Last week in a column Leon Hale had a lot to say about dirt backroads of Texas. This week I have photos…
Too bad Kinky Friedman didn’t win the governor’s race. I intended to go to Austin and ask him to proclaim every April Country Roads Month in Texas.
He would have done it, too.
But since Kinky didn’t win, I’ll just go ahead and do the proclamation myself and see if it has any effect.
The aim of Country Roads Month is to get people out of the cities and onto the dirt roads of our state, to roam about, breathe some unpolluted air and get the feel of the land.
I bet we have taxpayers in Houston who’re 40 years old and have never rolled along a country road. If they’ve done all their rolling on federal and state highways, they don’t really know what Texas looks like.
This is shaping up as a good year to get the country roads movement going. We’re having a nice spring. We’ve had decent rain after years of dry weather. The land is happy, and green, and getting greener by the hour.
Within the next six weeks, the Texas countryside will be looking better than it’s looked in several years. So it’s time to move. Stir a little dust.
I’m not talking about driving up U.S. 290 to look at wildflowers planted on the shoulders by the highway department.
Getting out of town to see spring wildflowers is a long-standing tradition in this state, and that’s fine, and I think we’re going into a good year for roadside blossoms. In Washington County, where we spend time at the Winedale place, bluebonnets are early and going strong.
For those who are unsure what a country road is Leon offers this definition…
My definition of a country road is one that’s not paved. A farm to market blacktop where people drive 75 is not my notion of a country road. I’m talking about a dirt road that leads off into the woods and is not shown on your highway map.
I’ve had friends tell me, “Yeah, but who knows where a road like that goes?”
Then take it and find out. Go slow, roll the windows down, experience the country when it’s waking up, turning green, smelling fertile. Maybe you’ll get lost for an hour or so. Good. That won’t hurt. Eventually you’ll come out of the woods somewhere.
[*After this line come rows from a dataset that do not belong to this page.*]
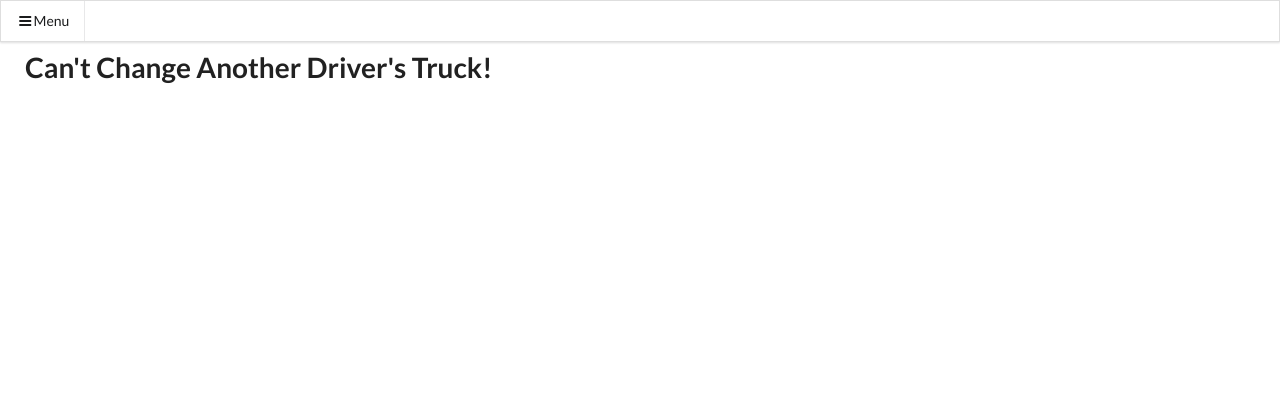
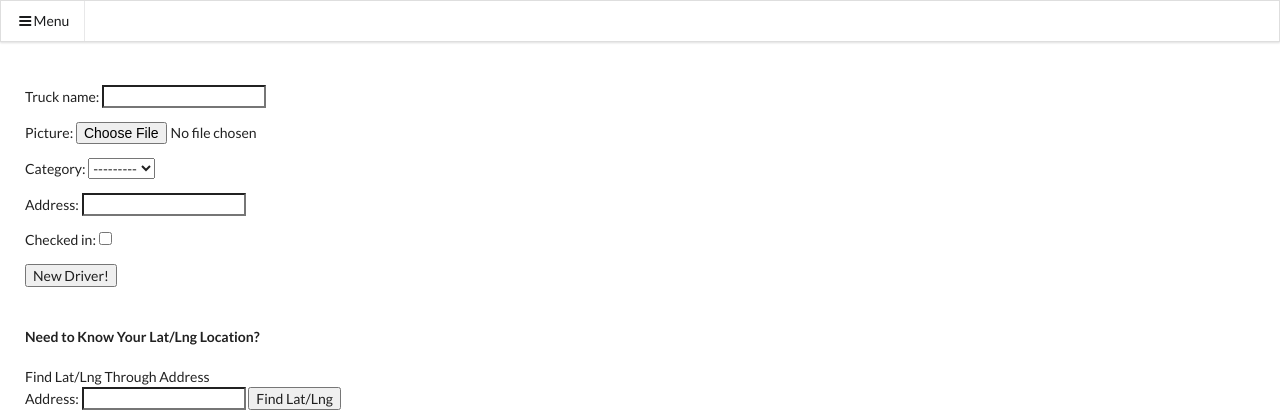
Before and after one commit to rallen0150/final_project, a Django app: a page that uses templates/foodtruck/foodtruck_form.html in a window 1280 px wide. Shown: the top 420 px of the page. Run offline with Django 3.2, Linux system fonts and the light colour scheme; a user stored in the database is signed in; tables that the repository leaves empty hold one stand-in row (values such as "Sample post"); grey boxes marked "Sample" are stand-in pictures; some libraries are stand-ins or nearby versions.

Commit message:
working on adding another truck to map

```diff
--- a/templates/foodtruck/foodtruck_form.html
+++ b/templates/foodtruck/foodtruck_form.html
@@ -2,7 +2,6 @@
 
 {% block content %}
   {% if request.user.profile.is_driver %}
-  {% if request.user == object.driver %}
     <br><br><br>
     <form class="" action="" method="post" enctype="multipart/form-data">
       {% csrf_token %}
@@ -35,9 +34,7 @@
       }
     </script>
     <script async defer src="https://maps.googleapis.com/maps/api/js?key=AIzaSyCJ2GhgOOCaoypV0JCC4NnxS-M0enWpN64&callback=initMap"></script>
-    {% else %}
-      <h1>Can't Change Another Driver's Truck!</h1>
-    {% endif %}
+
   {% else %}
     <h1>Not Supposed To Be Here!!!</h1>
   {% endif %}
```
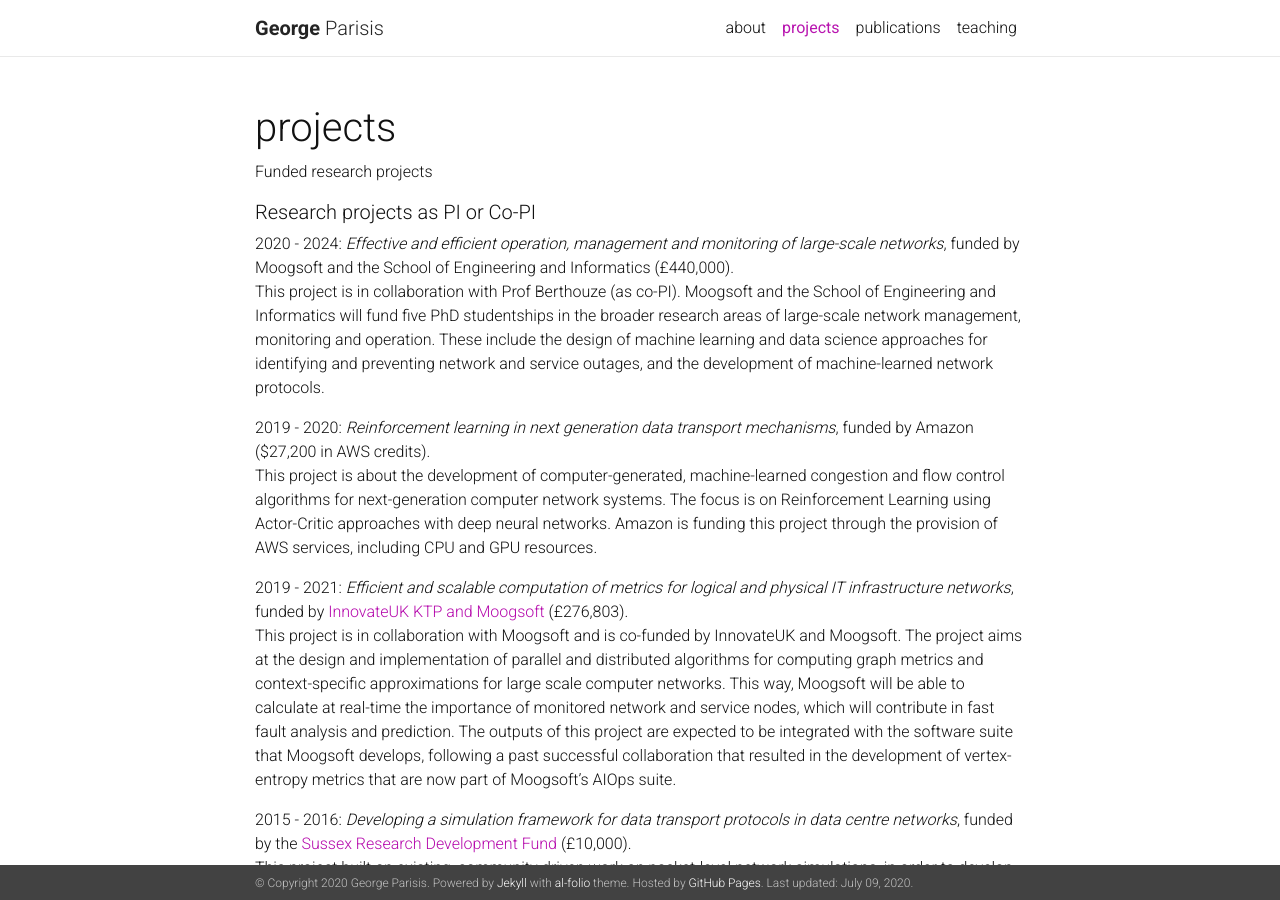
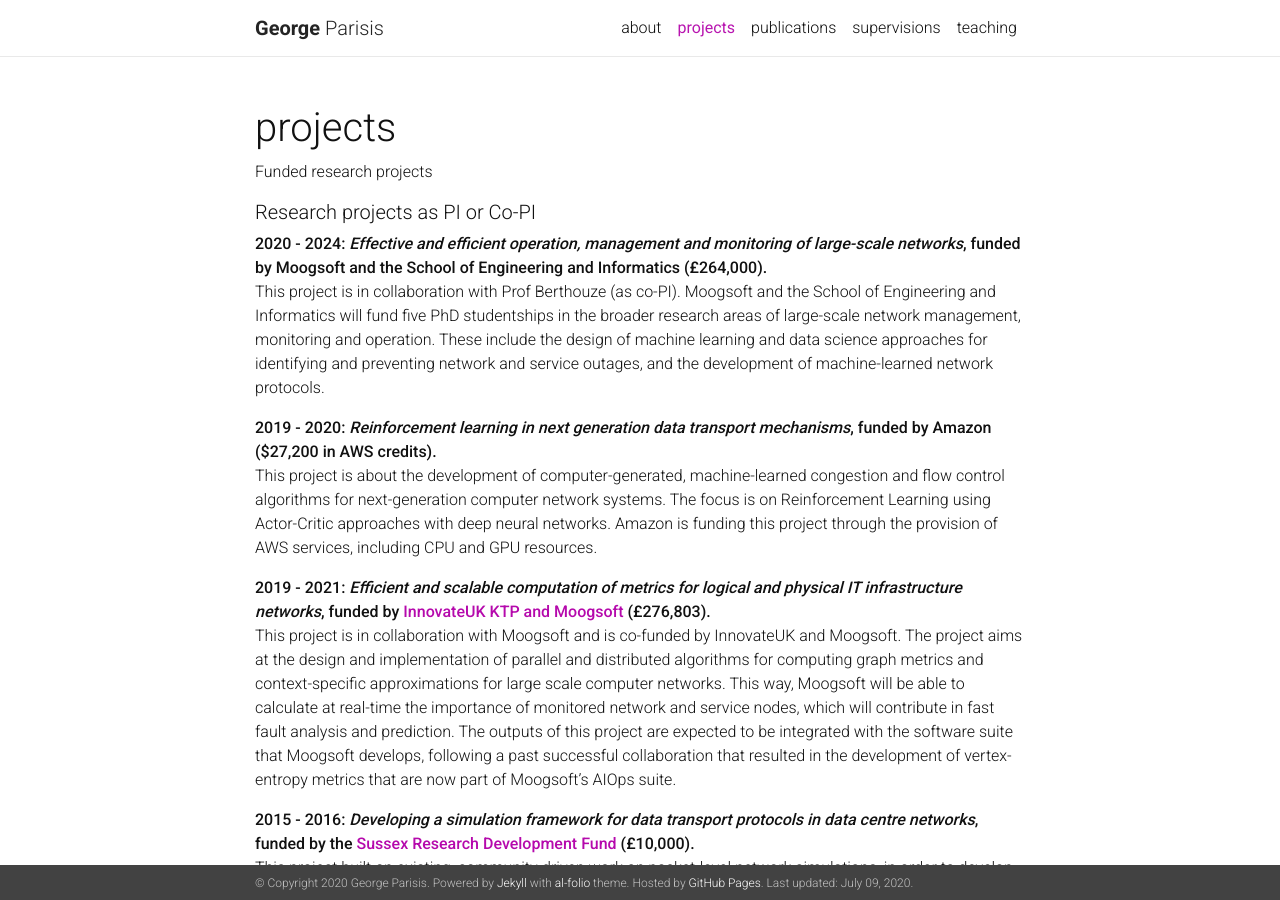
Before and after one commit to georgeparisis/georgeparisis.github.io, a Jekyll site: the page built from _pages/projects.md, in a window 1280 px wide and 900 px high. Built offline with Jekyll 4.4.1, drawn with Linux system fonts in a browser that asks for light colours; nearby versions of some CDN libraries; a style sheet for code colours, icons or effects is not loaded.

Commit message:
updates in projects

```diff
--- a/_pages/projects.md
+++ b/_pages/projects.md
@@ -8,45 +8,47 @@ nav: true
 
 ##### Research projects as PI or Co-PI
 
-2020 - 2024: *Effective and efficient operation, management and monitoring of large-scale networks*, funded by Moogsoft and the School of Engineering and Informatics (£440,000).
+**2020 - 2024: *Effective and efficient operation, management and monitoring of large-scale networks*, funded by Moogsoft and the School of Engineering and Informatics (£264,000).**
 <br>
 This project is in collaboration with Prof Berthouze (as co-PI). Moogsoft and the School of Engineering and Informatics will fund five PhD studentships in the broader research areas of large-scale network management, monitoring and operation. These include the design of machine learning and data science approaches for identifying and preventing network and service outages, and the development of machine-learned network protocols.
 
-2019 - 2020: *Reinforcement learning in next generation data transport mechanisms*, funded by Amazon ($27,200 in AWS credits).
+**2019 - 2020: *Reinforcement learning in next generation data transport mechanisms*, funded by Amazon ($27,200 in AWS credits).**
 <br>
 This project is about the development of computer-generated, machine-learned congestion and flow control algorithms for next-generation computer network systems. The focus is on Reinforcement Learning using Actor-Critic approaches with deep neural networks. Amazon is funding this project through the provision of AWS services, including CPU and GPU resources.
 
-2019 - 2021: *Efficient and scalable computation of metrics for logical and physical IT infrastructure networks*, funded by [InnovateUK KTP and Moogsoft](https://info.ktponline.org.uk/action/details/partnership.aspx?id=10949){:target="_blank"} (£276,803).
+**2019 - 2021: *Efficient and scalable computation of metrics for logical and physical IT infrastructure networks*, funded by [InnovateUK KTP and Moogsoft](https://info.ktponline.org.uk/action/details/partnership.aspx?id=10949){:target="_blank"} (£276,803).**
 <br>
 This project is in collaboration with Moogsoft and is co-funded by InnovateUK and Moogsoft. The project aims at the design and implementation of parallel and distributed algorithms for computing graph metrics and context-specific approximations for large scale computer networks. This way, Moogsoft will be able to calculate at real-time the importance of monitored network and service nodes, which will contribute in fast fault analysis and prediction. The outputs of this project are expected to be integrated with the software suite that Moogsoft develops, following a past successful collaboration that resulted in the development of vertex-entropy metrics that are now part of Moogsoft’s AIOps suite.
 
-2015 - 2016: *Developing a simulation framework for data transport protocols in data centre networks*, funded by the [Sussex Research Development Fund](http://www.sussex.ac.uk/staff/research/sussexresearch/rdf/rdfawarded){:target="_blank"} (£10,000).
+**2015 - 2016: *Developing a simulation framework for data transport protocols in data centre networks*, funded by the [Sussex Research Development Fund](http://www.sussex.ac.uk/staff/research/sussexresearch/rdf/rdfawarded){:target="_blank"} (£10,000).**
 <br> This project built on existing, community-driven work on packet-level network simulations, in order to develop a platform for experimenting with network protocols in simulated data centre topologies.
+<br>
 
 ##### Research projects as Research Associate
 
-2012 - 2013: [FP7 Trilogy 2](http://www.trilogy2.it.uc3m.es){:target="_blank"}, funded by the EU.
+**2012 - 2013: [FP7 Trilogy 2](http://www.trilogy2.it.uc3m.es){:target="_blank"}, funded by the EU.**
 <br>
 A liquid system should ideally allow resources including bandwidth, storage and processing to be used by any application, whether they are contributed by network operators, data centre operators or end systems. In today’s Internet resource pools have limited scope and the net result is inefficient utilization of resources. Enabling Internet liquidity effectively creates “communicating vessels”, enabling larger resource pools and allowing applications to discover idle resources and use them. The main objective of Trilogy 2 is to unlock the value inherent in joining up the pools of liquidity in the Internet.
 
-2010 - 2013: [FP7 PURSUIT - Pursuing a pub/sub Internet](http://www.fp7-pursuit.eu/PursuitWeb/){:target="_blank"}, funded by the EU.
+**2010 - 2013: [FP7 PURSUIT - Pursuing a pub/sub Internet](http://www.fp7-pursuit.eu/PursuitWeb/){:target="_blank"}, funded by the EU.**
 <br>
 As a research associate, in the context of PURSUIT, I have developed an information-centric network (ICN) stack. The prototype has been deployed in a worldwide testbed. I have also researched architectural aspects of the ICN, such as information structuring, realisation of intra- and inter-domain rendezvous, forwarding and topology management. PURSUIT, was led by our team at the University of Cambridge and won the EU Future Internet Award. Groups from UC Berkeley, UCL, Huawei and Ericsson have cited my research. The open-source ICN network stack that I have developed has been used by partners of the PURSUIT project as well as by researchers at MIT and Ericsson. It has also been the main development platform of the EU H2020 research project Point.
 
-2010 - 2012: [EIFFEL Support Action](http://www.fp7-eiffel.eu/){:target="_blank"}, funded by the EU.
+**2010 - 2012: [EIFFEL Support Action](http://www.fp7-eiffel.eu/){:target="_blank"}, funded by the EU.**
 <br>
 The EIFFEL initiative was a Support Action (SA) proposed for the 7th Framework Programme (FP7). The EIFFEL SA has been about mobilising European researchers to discuss and debate on the future of the Internet towards the development of the future networked society.
 
-2006 - 2009: "PENED 2003", funded by the Greek Secretariat of Research and Technology (GSRT).
+**2006 - 2009: "PENED 2003", funded by the Greek Secretariat of Research and Technology (GSRT).**
 <br>
 This project funded my research during my Ph.D.
+<br>
 
 ##### Consultancy projects
 
-2004 - 2009: Technical Support Consultant for the Development of Metropolitan Optical Fibre Networks in the Region of Northern Aegean, Greek Information Society, 3rd CSF, Measure 4.2.
+**2004 - 2009: Technical Support Consultant for the Development of Metropolitan Optical Fibre Networks in the Region of Northern Aegean, Greek Information Society, 3rd CSF, Measure 4.2.**
 <br>
 This project involved the design and supervision of the development of optical fibre metropolitan networks in three Greek islands (Chios, Samos and Mitilini). The MANs provide interconnection for the local networks of various public institutions (healthcare, administration, cultural). I was also involved in project management activities and coordination tasks. The project was funded by the Greek Information Society.
 
-2006 - 2008: Member of a Consulting Committee for the Greek General Secretariat of Sports, Greek Ministry of Culture.
+**2006 - 2008: Member of a Consulting Committee for the Greek General Secretariat of Sports, Greek Ministry of Culture.**
 <br>
 I was member of a consulting committee for the Greek General Secretariat of Sports. Our goal was the design of a nationwide access management and ticketing system for the Greek football league. The proposed design involves the installation of a local network, turnstiles (with integrated ticket readers and Ethernet connectivity) and surveillance cameras in all Greek football stadiums.
```
Also changed, not shown: _layouts/about.html (+0 -8 lines), _pages/supervisions.md (added, +28 -0 lines), _pages/teaching.md (+10 -6 lines).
I have always followed that advice when out traveling, much to the chagrin of my family. They never know when we will drive a half hour down a back road only to have it end so we can backtrack to where we began.
Here is one of Leon’s Country Roads in Washington County with some of the blooms along the fence you see to the left in the picture.